I know I’ve been seriously delinquent lately… Conferences, job applications, and finishing up my dissertation have taken over my life as of late. We even missed one of our favorite seasons for talking about gender — Halloween! Don’t despair though, we’ve rounding up our Halloween links from years past:
Today’s post is semi-old news but the message is the same: if you want gender-fair options, ask for them. That’s exactly what one mom did with Lands’ End when she noted the t-shirt options for boys and girls were highly gendered. Lands’ End actually responded by expanding their offerings!
Somehow it is that time of year again – back to school! This week we’re re-posting a popular, two-part series we did during back to school time last year. Today we’ll talk about back to school shopping. Thursday we’ll talk about backpack drives.
One of the aspects of NPR listenership that many stations tend to target in the semi-annual pledge drives is the concept of “driveway moments”: sitting in your car after you’ve arrived home in order to hear the end of a story before going into your home. The idea is that if you experience these moments a lot (I do), you must value their service and enjoy their stories, and you should support them with a donation (don’t worry, I also do that too). I had one such driveway moment last week during an interview with Brad Meltzer on the program Here & Now about his children’s book series, Ordinary People Change the World.
On Wednesdays, we get together with some grad student friends for happy hour (the early bird special might be a more accurate description). We are all in psychology but from a mix of sub-disciplines, years, and life experiences. Lest I get sappy here, suffice it to say, Wednesdays are a blend of friendship and mentoring among some pretty darn educated, wonderful women. We talk about gender a lot — because it’s a personal interest of all of ours, because it’s my research area, and because we are women in science. Last week we moved our discussion to the movie theater. I used my most endearing/forceful tactics to get us to see Divergent.
We are so excited this day is here. It is Frozen-Is-Out-on-DVD-Eve. Hopefully you already know the songs by heart but if not, today is your last day to learn them before every day after that when you can sign along with the DVD itself. In celebration, let’s take a look at a post about Frozen from a few weeks back.
If The LEGO Movie inspired the child in your life to get building, we’re re-posting a review we did back in 2012 of the LEGO options that make up today’s market.
LEGO Friends, the new-ish “legos for girls” are a hot item. From the voice of Get More Girls into STEM (science, tech, engineering, and math), some people love them and some people hate them.

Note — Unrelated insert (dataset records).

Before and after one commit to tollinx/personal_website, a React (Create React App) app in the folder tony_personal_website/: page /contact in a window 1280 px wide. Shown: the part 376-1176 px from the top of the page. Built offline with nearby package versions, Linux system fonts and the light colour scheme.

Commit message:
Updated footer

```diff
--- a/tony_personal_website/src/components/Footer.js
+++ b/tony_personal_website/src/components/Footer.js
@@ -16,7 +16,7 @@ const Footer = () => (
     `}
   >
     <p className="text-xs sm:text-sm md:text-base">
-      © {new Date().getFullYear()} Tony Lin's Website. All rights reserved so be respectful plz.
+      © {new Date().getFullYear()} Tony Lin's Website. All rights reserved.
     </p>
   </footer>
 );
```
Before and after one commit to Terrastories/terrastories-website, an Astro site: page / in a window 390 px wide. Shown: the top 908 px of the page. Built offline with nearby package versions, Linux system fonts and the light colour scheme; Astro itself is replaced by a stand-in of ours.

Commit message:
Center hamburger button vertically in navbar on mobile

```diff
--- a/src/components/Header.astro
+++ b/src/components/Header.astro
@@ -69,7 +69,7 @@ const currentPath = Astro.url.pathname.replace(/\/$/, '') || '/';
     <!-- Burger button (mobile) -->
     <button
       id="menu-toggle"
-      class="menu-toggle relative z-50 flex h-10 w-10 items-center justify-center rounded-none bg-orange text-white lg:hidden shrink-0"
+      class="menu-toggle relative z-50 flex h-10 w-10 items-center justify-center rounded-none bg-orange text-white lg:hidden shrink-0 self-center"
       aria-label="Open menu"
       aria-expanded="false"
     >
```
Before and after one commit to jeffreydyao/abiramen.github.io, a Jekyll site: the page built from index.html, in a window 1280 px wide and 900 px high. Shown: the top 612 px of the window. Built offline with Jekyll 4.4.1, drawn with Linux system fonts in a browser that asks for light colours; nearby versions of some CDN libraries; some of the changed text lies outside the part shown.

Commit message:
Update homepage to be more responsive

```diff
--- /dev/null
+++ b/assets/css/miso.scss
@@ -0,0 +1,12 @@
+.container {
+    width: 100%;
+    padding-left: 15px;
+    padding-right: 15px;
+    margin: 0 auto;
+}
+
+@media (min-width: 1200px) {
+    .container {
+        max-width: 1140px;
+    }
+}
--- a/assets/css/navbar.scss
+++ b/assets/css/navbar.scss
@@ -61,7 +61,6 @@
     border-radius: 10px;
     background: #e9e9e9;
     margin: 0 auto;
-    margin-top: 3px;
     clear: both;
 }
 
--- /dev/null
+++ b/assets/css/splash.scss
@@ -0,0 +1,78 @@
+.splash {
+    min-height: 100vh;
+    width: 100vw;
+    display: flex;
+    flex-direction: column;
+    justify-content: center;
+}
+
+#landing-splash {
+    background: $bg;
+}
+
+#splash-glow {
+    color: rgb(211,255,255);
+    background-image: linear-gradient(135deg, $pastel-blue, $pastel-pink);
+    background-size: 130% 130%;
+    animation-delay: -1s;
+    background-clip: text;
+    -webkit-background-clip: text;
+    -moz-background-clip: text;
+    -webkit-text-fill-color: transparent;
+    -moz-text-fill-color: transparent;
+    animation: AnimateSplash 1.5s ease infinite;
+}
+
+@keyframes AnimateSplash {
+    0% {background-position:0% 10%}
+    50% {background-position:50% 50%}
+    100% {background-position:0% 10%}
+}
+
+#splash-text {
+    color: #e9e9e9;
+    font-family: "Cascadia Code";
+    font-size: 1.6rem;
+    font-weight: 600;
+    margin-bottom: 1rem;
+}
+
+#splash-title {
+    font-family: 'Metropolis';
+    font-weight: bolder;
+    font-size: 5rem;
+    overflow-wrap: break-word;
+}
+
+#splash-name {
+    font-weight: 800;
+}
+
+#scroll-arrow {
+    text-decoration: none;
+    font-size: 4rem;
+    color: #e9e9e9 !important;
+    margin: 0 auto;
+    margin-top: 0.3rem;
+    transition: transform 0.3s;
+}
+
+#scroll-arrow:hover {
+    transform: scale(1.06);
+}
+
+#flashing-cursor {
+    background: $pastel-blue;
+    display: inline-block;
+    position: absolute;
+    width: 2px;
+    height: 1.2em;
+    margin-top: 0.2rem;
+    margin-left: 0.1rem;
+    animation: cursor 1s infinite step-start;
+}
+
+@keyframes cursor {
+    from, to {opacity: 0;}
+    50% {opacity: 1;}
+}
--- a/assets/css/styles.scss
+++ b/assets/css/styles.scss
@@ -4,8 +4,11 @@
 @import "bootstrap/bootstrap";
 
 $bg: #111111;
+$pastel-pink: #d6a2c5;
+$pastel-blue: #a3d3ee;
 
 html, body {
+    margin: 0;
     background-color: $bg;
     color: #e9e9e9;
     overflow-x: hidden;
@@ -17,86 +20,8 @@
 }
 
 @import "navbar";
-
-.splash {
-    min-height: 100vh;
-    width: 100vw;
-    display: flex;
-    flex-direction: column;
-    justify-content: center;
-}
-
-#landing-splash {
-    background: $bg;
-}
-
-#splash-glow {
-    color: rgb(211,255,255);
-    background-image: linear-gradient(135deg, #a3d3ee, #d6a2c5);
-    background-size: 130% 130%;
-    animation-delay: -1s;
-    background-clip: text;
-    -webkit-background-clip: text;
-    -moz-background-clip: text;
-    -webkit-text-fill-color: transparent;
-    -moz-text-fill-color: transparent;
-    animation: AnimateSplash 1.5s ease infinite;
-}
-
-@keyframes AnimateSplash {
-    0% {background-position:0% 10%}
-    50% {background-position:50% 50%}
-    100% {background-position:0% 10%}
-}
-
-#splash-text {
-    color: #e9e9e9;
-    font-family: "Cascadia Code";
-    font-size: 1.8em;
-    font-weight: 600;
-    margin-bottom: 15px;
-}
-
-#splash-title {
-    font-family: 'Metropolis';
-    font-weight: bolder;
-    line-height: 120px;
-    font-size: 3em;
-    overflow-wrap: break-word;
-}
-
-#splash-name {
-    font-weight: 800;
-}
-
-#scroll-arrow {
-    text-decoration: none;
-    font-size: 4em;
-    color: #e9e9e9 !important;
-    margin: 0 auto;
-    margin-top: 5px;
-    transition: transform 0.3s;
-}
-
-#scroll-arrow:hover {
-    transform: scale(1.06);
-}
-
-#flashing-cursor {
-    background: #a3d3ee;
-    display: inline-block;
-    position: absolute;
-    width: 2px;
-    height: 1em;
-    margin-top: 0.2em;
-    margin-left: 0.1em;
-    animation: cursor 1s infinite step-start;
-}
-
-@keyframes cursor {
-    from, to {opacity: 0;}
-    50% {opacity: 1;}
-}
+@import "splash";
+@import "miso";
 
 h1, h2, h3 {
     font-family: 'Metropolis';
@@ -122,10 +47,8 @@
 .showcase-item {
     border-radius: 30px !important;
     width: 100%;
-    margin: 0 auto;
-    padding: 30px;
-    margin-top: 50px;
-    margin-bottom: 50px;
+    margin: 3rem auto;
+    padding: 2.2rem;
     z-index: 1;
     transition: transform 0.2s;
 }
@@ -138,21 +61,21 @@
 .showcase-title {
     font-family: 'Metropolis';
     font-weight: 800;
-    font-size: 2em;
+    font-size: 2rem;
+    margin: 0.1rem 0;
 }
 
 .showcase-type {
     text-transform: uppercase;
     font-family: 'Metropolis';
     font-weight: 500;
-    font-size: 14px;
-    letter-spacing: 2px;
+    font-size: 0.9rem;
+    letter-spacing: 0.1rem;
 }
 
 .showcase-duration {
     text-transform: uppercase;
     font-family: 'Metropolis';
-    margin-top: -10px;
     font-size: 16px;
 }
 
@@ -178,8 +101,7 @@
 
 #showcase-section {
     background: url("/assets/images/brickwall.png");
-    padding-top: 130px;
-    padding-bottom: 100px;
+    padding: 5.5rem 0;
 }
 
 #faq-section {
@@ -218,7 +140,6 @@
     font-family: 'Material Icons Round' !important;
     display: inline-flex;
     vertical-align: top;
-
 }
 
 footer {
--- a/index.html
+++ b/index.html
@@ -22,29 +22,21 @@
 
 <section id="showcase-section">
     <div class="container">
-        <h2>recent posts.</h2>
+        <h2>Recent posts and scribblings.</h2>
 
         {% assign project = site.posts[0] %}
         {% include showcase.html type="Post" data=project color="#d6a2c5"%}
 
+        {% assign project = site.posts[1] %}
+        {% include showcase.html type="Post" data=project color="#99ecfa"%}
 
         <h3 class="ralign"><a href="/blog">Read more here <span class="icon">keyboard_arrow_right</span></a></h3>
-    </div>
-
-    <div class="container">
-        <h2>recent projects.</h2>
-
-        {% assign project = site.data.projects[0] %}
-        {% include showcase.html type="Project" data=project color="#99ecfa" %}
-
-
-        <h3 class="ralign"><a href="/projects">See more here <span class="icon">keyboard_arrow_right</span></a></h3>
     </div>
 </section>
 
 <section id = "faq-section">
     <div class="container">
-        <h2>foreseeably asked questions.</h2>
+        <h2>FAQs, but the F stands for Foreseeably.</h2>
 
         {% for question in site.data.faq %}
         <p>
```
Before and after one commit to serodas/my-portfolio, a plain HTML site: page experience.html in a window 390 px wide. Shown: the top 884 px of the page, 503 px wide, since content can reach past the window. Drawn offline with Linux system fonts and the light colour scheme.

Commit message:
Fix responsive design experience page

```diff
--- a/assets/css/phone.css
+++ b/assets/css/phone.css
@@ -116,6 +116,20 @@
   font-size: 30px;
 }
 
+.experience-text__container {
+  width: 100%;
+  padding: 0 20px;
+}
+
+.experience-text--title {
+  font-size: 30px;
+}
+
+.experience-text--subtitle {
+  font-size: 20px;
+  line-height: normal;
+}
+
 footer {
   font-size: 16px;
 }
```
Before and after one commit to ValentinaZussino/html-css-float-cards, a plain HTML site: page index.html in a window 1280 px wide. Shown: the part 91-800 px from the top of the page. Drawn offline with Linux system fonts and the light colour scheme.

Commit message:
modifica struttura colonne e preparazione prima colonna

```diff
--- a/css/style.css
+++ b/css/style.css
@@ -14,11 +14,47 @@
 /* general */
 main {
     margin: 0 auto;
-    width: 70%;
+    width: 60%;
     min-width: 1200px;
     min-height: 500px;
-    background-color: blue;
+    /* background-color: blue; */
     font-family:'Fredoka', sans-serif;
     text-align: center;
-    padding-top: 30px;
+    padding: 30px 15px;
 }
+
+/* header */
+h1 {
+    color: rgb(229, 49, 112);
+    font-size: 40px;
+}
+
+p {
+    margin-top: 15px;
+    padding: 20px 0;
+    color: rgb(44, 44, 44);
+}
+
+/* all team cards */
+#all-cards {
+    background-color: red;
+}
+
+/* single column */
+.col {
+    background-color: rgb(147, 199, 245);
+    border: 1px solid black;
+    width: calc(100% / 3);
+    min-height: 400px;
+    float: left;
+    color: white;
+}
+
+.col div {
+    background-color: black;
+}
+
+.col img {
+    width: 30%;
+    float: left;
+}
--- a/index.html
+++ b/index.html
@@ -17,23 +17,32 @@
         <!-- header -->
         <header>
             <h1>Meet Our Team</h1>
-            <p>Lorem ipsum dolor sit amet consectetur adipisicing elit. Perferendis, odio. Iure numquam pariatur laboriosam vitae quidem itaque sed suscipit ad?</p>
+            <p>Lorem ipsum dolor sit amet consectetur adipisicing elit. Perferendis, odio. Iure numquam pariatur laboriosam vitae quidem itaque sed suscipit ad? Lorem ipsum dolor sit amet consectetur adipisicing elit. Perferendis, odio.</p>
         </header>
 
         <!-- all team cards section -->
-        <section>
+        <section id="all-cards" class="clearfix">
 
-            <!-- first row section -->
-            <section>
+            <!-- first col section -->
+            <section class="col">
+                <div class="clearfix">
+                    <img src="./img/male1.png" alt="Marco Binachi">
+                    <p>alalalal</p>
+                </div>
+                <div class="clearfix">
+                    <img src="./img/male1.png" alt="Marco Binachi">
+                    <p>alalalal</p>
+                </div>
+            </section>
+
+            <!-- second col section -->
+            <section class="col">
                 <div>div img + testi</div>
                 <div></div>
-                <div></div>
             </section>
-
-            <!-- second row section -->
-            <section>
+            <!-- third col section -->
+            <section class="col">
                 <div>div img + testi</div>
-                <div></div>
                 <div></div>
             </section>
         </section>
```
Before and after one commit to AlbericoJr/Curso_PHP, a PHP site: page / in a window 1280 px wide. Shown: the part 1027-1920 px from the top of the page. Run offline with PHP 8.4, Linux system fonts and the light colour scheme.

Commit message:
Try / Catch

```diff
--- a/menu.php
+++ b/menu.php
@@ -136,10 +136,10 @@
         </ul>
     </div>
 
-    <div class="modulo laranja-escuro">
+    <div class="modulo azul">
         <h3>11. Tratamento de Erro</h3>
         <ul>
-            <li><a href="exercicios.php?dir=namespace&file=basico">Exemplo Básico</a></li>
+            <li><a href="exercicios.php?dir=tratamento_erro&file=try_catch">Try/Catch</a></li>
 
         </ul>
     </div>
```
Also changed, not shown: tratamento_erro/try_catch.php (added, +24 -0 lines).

They were even nominated for a TOADY award (Toys Oppressive and Destructive to Young children). I don’t love them, although since I first wrote this, LEGO has drastically expanded their offerings to be less gender stereotyped, and I even bought one for Fair Play Niece for Christmas. I’ll also go off on a tangent in this post about toy companies and their treatment of horses in children’s toys because this is a lifelong pet peeve of mine.